━━━━━ THE DATA ━━━━━

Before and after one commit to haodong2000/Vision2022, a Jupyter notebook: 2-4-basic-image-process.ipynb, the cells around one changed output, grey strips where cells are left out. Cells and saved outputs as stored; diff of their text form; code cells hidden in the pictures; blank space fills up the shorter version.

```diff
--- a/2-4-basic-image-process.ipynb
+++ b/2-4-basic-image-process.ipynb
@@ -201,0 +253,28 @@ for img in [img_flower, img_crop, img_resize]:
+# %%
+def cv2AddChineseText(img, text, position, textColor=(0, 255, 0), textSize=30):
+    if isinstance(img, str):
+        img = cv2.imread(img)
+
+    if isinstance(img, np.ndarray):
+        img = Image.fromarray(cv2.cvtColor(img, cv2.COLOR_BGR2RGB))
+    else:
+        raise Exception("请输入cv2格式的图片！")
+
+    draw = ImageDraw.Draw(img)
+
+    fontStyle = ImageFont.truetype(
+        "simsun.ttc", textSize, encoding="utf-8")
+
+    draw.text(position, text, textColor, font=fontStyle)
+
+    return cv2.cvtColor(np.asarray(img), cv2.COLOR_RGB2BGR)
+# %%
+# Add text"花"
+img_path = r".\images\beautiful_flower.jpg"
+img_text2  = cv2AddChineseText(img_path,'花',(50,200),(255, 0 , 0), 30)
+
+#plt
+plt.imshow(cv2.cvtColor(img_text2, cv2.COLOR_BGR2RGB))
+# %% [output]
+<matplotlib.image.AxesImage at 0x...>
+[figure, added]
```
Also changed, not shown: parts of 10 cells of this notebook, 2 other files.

━━━━━

Keep every word the same and copy out all of the entries.

## RESPONSE AREA
Before and after one commit to haodong2000/Vision2022, a Jupyter notebook: 2-4-basic-image-process.ipynb, the cells around one changed output, grey strips where cells are left out. Cells and saved outputs as stored; diff of their text form; code cells hidden in the pictures; blank space fills up the shorter version.

```diff
--- a/2-4-basic-image-process.ipynb
+++ b/2-4-basic-image-process.ipynb
@@ -201,0 +253,28 @@ for img in [img_flower, img_crop, img_resize]:
+# %%
+def cv2AddChineseText(img, text, position, textColor=(0, 255, 0), textSize=30):
+    if isinstance(img, str):
+        img = cv2.imread(img)
+
+    if isinstance(img, np.ndarray):
+        img = Image.fromarray(cv2.cvtColor(img, cv2.COLOR_BGR2RGB))
+    else:
+        raise Exception("请输入cv2格式的图片！")
+
+    draw = ImageDraw.Draw(img)
+
+    fontStyle = ImageFont.truetype(
+        "simsun.ttc", textSize, encoding="utf-8")
+
+    draw.text(position, text, textColor, font=fontStyle)
+
+    return cv2.cvtColor(np.asarray(img), cv2.COLOR_RGB2BGR)
+# %%
+# Add text"花"
+img_path = r".\images\beautiful_flower.jpg"
+img_text2  = cv2AddChineseText(img_path,'花',(50,200),(255, 0 , 0), 30)
+
+#plt
+plt.imshow(cv2.cvtColor(img_text2, cv2.COLOR_BGR2RGB))
+# %% [output]
+<matplotlib.image.AxesImage at 0x...>
+[figure, added]
```
Also changed, not shown: parts of 10 cells of this notebook, 2 other files.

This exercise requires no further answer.